05 Oct 2022


Pew Fellow Jesse Krimes, Apokaluptein:16389067, 2010–13; prison bed sheets, transferred newsprint, color pencil, graphite, gouache; 480" x 180". Photo by Karsten Moran.

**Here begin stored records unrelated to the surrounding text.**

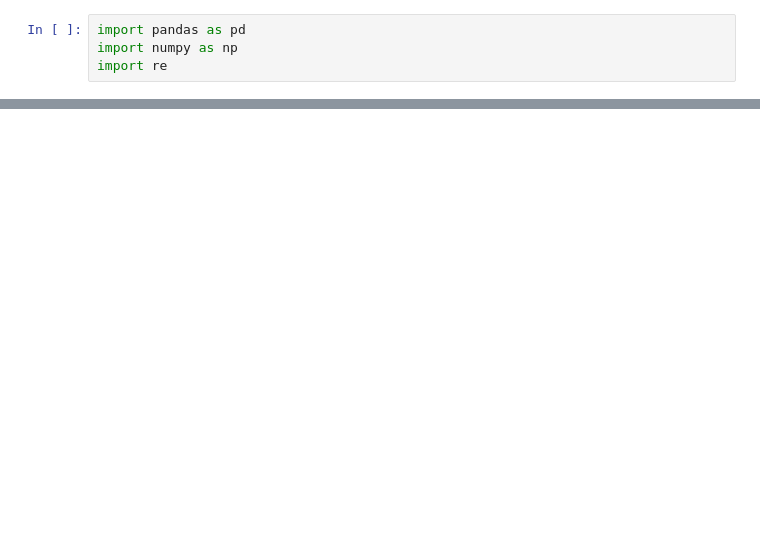
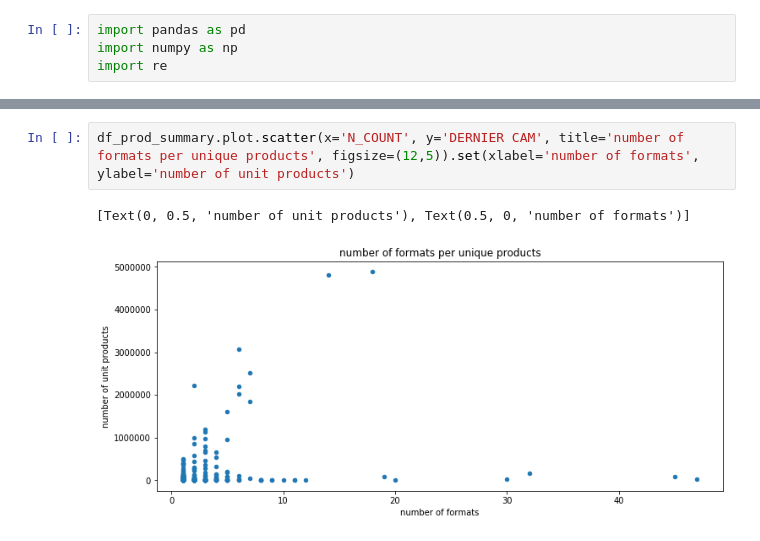
Before and after one commit to alex-toy/italians_do_it_better, a Jupyter notebook: Fusion_N_O.ipynb, the cells around one changed output, grey strips where cells are left out. Drawn from its saved outputs; the diff is of its cells as text; blank space fills up the shorter version.

```diff
--- a/Fusion_N_O.ipynb
+++ b/Fusion_N_O.ipynb
@@ -18,0 +66,5 @@ df_prod = df_N_FR_FEC_VV.loc[:, new_cols]
+# %%
+df_prod_summary.plot.scatter(x='N_COUNT', y='DERNIER CAM', title='number of formats per unique products', figsize=(12,5)).set(xlabel='number of formats', ylabel='number of unit products')
+# %% [output]
+[Text(0, 0.5, 'number of unit products'), Text(0.5, 0, 'number of formats')]
+[figure, added]
```
Also changed, not shown: parts of 24 cells of this notebook, 1 other file.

Catch up on the many activities and accomplishments of our Pew Fellows, and learn where you can find their latest work.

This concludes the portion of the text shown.